Personal safety and work-life balance are two of the biggest concerns that buyers are hearing from their travellers over the past few years, according to a new study.
The research, which explores how the priorities of modern business travellers are changing, showed that almost two-thirds of travel managers (65 per cent) have seen an increase in enquiries from employees about their personal safety.
Almost half (48 per cent) of buyers surveyed have also seen an increase in work-life balance concerns , with a similarly high proportion (42 per cent) seeing a rise in requests by business travellers to combine business and leisure.
Others have seen requests to bring a family member on a business trip (28 per cent) or for time in lieu (23 per cent). Around two-thirds saw an increase in inquiries made by travellers concerning personal safety.
The research from ACTE and American Express Global Business Travel explores how corporations can adapt managed travel programmes to fulfil the needs and expectations of contemporary business travellers.
The report, entitled Meet the Modern Business Traveller, is based on a research poll of 250 corporate travel managers and buyers.
It found that many corporations are beginning to adapt travel programmes to match the profile of the modern business traveller.
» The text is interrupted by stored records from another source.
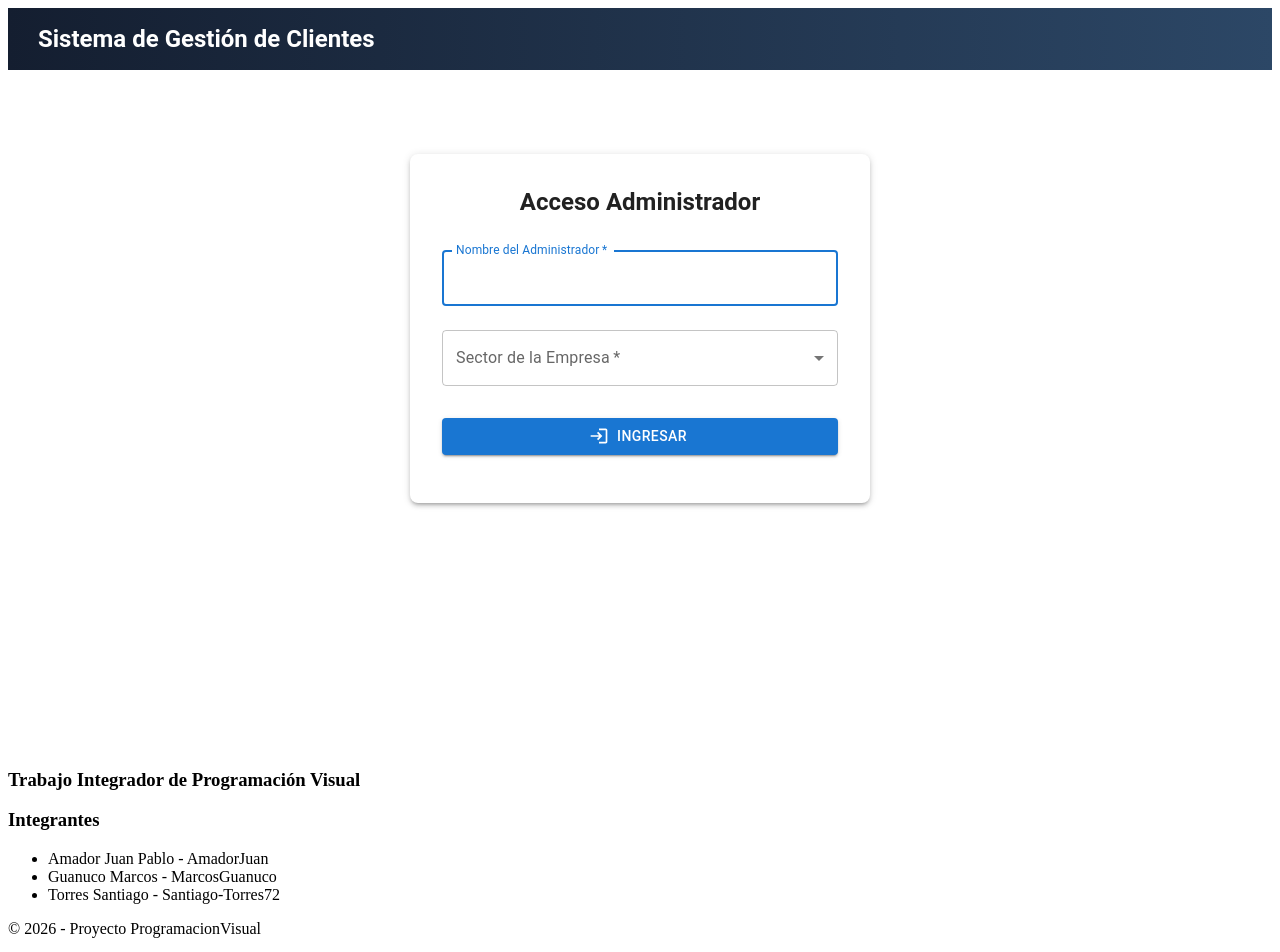
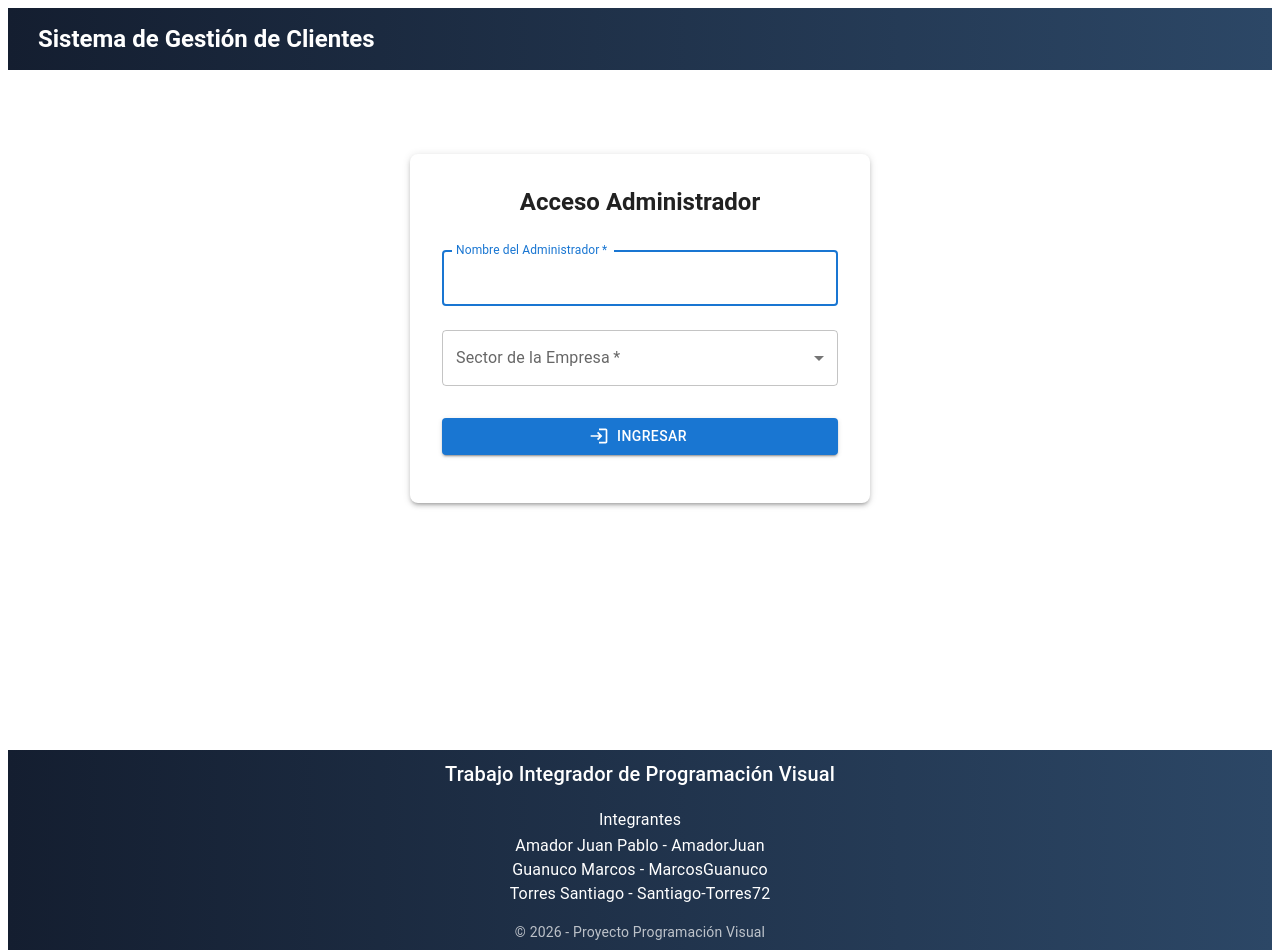
Before and after one commit to MarcosGuanuco/pv_tp_integrador_grupo12, a React (Vite) app in the folder pv_tp_integrador_grupo12/: page /login in a window 1280 px wide. Shown: the top 952 px of the page. Built offline with nearby package versions, Linux system fonts and the light colour scheme.

Commit message:
Modifique footer agregando mui

```diff
--- a/pv_tp_integrador_grupo12/src/components/layout/Footer.jsx
+++ b/pv_tp_integrador_grupo12/src/components/layout/Footer.jsx
@@ -1,21 +1,37 @@
-function Footer(){
-    return(
-        <footer>
-            <div>
-                <h3>Trabajo Integrador de Programación Visual</h3>
-                <div>
-                    <h3>Integrantes</h3>
-                    <ul>
-                        <li>Amador Juan Pablo - AmadorJuan</li>
-                        <li>Guanuco Marcos - MarcosGuanuco</li>
-                        <li>Torres Santiago - Santiago-Torres72</li>
-                    </ul>
-                </div>
-            </div>
-            <div>
-                <p>&copy; 2026 - Proyecto ProgramacionVisual</p>
-            </div>
-        </footer>
-    )
+import { Box, Typography, Stack } from "@mui/material";
+
+export default function Footer() {
+  return (
+    <Box
+      component="footer"
+      sx={{
+        py: 1,
+        background: "linear-gradient(to right, #141E30, #2c4766)",
+        color: "white",
+        textAlign: "center",
+      }}
+    >
+      <Stack spacing={2} alignItems="center">
+
+        <Typography variant="h6" fontWeight="bold">
+          Trabajo Integrador de Programación Visual
+        </Typography>
+
+        <Box>
+          <Typography variant="subtitle1" fontWeight="bold">
+            Integrantes
+          </Typography>
+
+          <Typography>Amador Juan Pablo - AmadorJuan</Typography>
+          <Typography>Guanuco Marcos - MarcosGuanuco</Typography>
+          <Typography>Torres Santiago - Santiago-Torres72</Typography>
+        </Box>
+
+        <Typography variant="body2" sx={{ opacity: 0.7 }}>
+          © 2026 - Proyecto Programación Visual
+        </Typography>
+
+      </Stack>
+    </Box>
+  );
 }
-export default Footer;
```
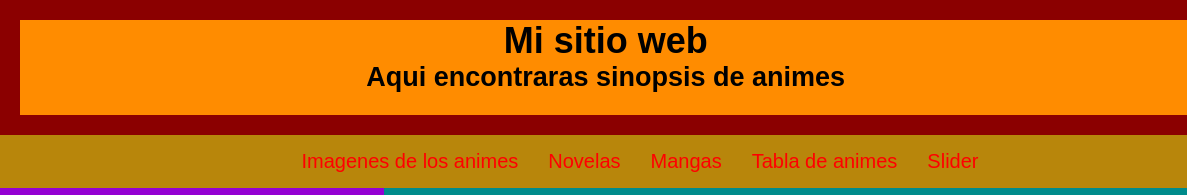
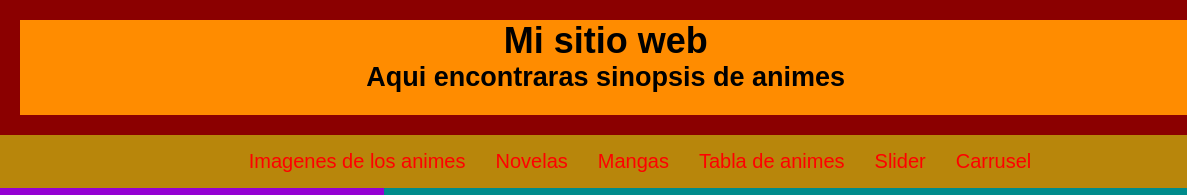
Before and after one commit to EverGarRam/Fernanda, a plain HTML site: page index.html in a window 1280 px wide. Shown: the top 195 px of the page, 0-1187 px from the left. Drawn offline with Linux system fonts and the light colour scheme.

Commit message:
Add files via upload

```diff
--- a/index.html
+++ b/index.html
@@ -22,6 +22,7 @@
         <a href="#tres">Mangas</a>
         <a href="#cuatro">Tabla de animes</a>
         <a href="#cinco">Slider</a>
+        <a href="#seis">Carrusel</a>
     </nav>
     <main>
         <aside>
@@ -469,7 +470,7 @@
           <thead>
             <header>
                 <div class="divTitulo">
-                    <h1 id="cinco">Carrusel</h1>
+                    <h1 id="seis">Carrusel</h1>
                 </div>
               </header>
             <div class="carrusel">
```
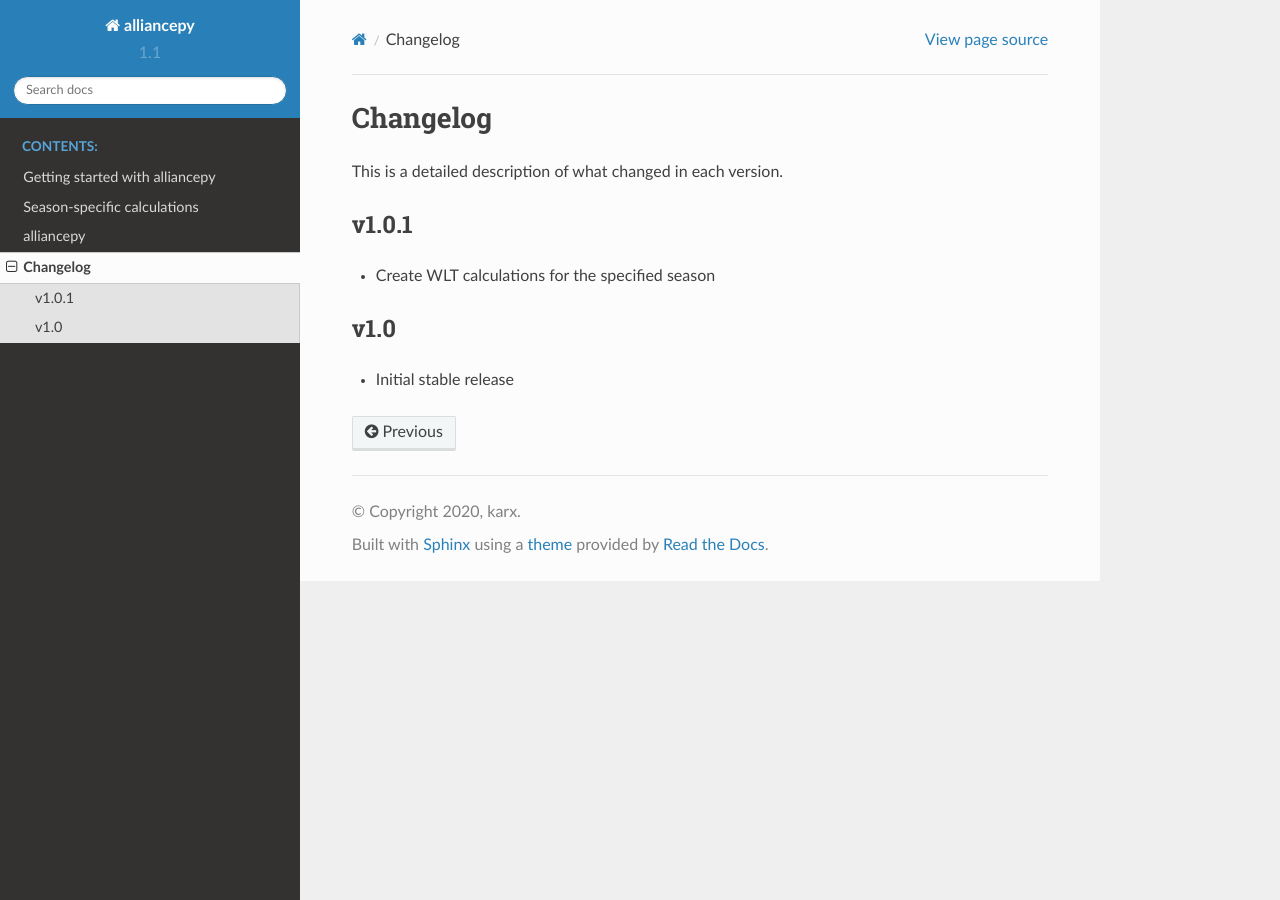
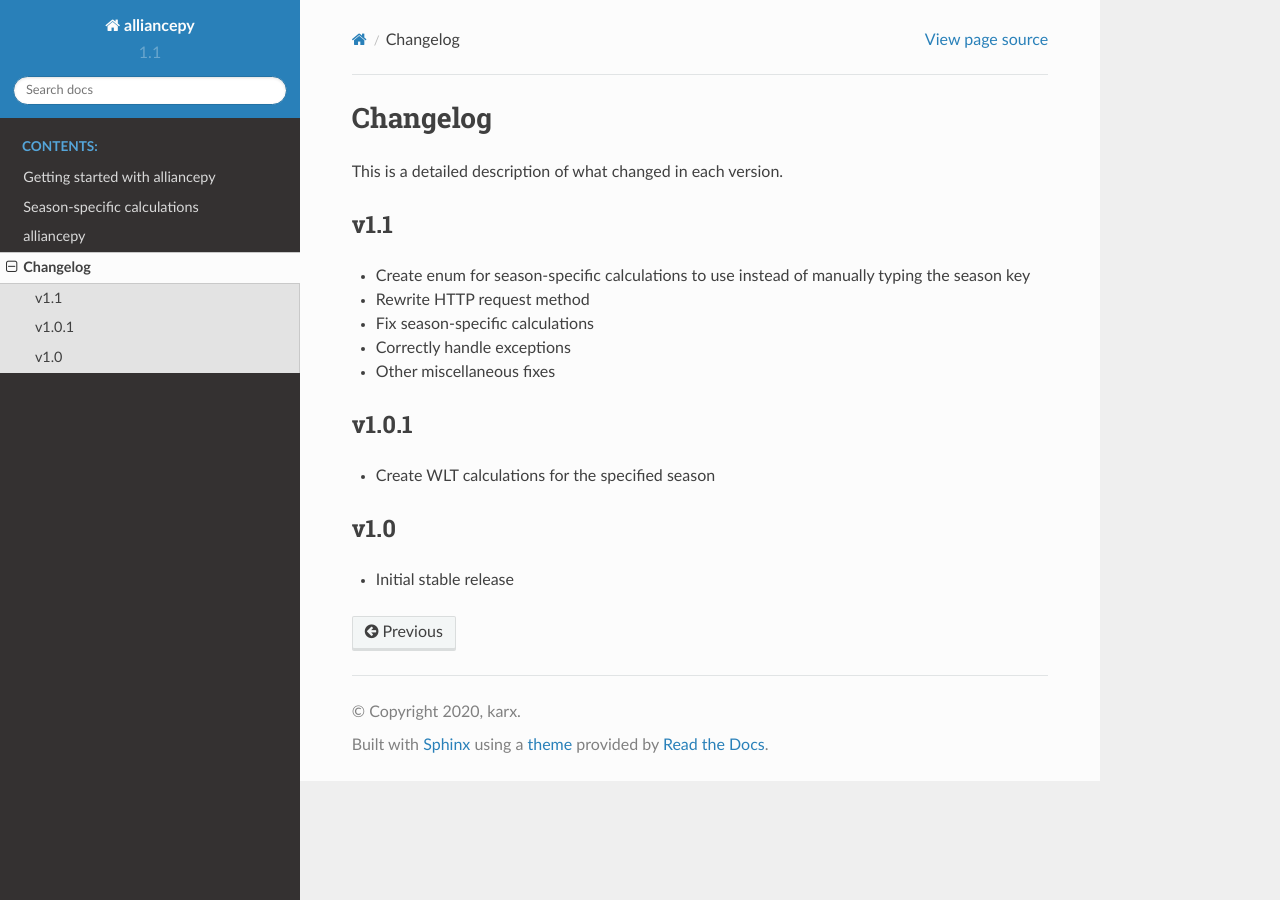
Before and after one commit to karx1/alliancepy, a Sphinx documentation site: the page built from docs/source/changelog.rst, in a window 1280 px wide. Built offline with Sphinx 7.4.7 and the Read the Docs theme 2.0.0, drawn with Linux system fonts in a browser that asks for light colours.

Commit message:
Update changelog

```diff
--- a/docs/source/changelog.rst
+++ b/docs/source/changelog.rst
@@ -2,6 +2,17 @@ Changelog
 ==========
 
 This is a detailed description of what changed in each version.
+
+.. _vp1p1:
+
+v1.1
+-----
+
+- Create enum for season-specific calculations to use instead of manually typing the season key
+- Rewrite HTTP request method
+- Fix season-specific calculations
+- Correctly handle exceptions
+- Other miscellaneous fixes
 
 .. _vp1p0p1:
 
```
Over half those surveyed (54 per cent) have tightened their policy on personal safety, while more than a third (36 per cent) are about to, or are considering, policy changes.
Travel managers remain split on sharing economy services: 25 per cent provide sharing economy ground transport options [in policy], while 30 per cent don’t. Just 9 per cent offer sharing accommodation, with 59 per cent saying they have no plans to introduce it.
Improved productivity was cited as the main objectives for improving the traveller experience by 39 per cent of survey respondents, while one-quarter said it was key to being an attractive employer.
Only 14 per cent said revenue generation was their key objective. But there is evidence that corporations often have a mismatch between key performance indicators (KPIs) and objectives.
The majority of travel managers cited savings (90 per cent) as their top KPI, followed by compliance (86 per cent), traveller satisfaction (68 per cent), traveller productivity (30 per cent), traveller wellness (29 per cent), work-life balance (24 per cent), and traveller retention (20 per cent).
American Express GBT’s regional director EMEA Philip Haxne said: “Business travellers, and business travel, have evolved – the days of the road warrior are over.
“Today, a managed travel policy and programme can only really be successful if the emotions, desires and habits of the modern business traveller are understood. Only by adapting to the modern business traveller can businesses attract and retain top talent, while increasing productivity.”
He added: “To make this a reality, corporations should take advantage of today’s powerful technology to enable choice and personalisation in the travel experience.”
ACTE executive director Greeley Koch said: “Modern business travellers travel for two reasons: to meet their corporate objectives and to support their life’s objectives. For a growing number, the first is meaningless if it doesn’t contribute to the second.
“Traveller centricity is the link connecting work-life balance, increased traveller performance, and accomplished corporate objectives — without the loss of savings.”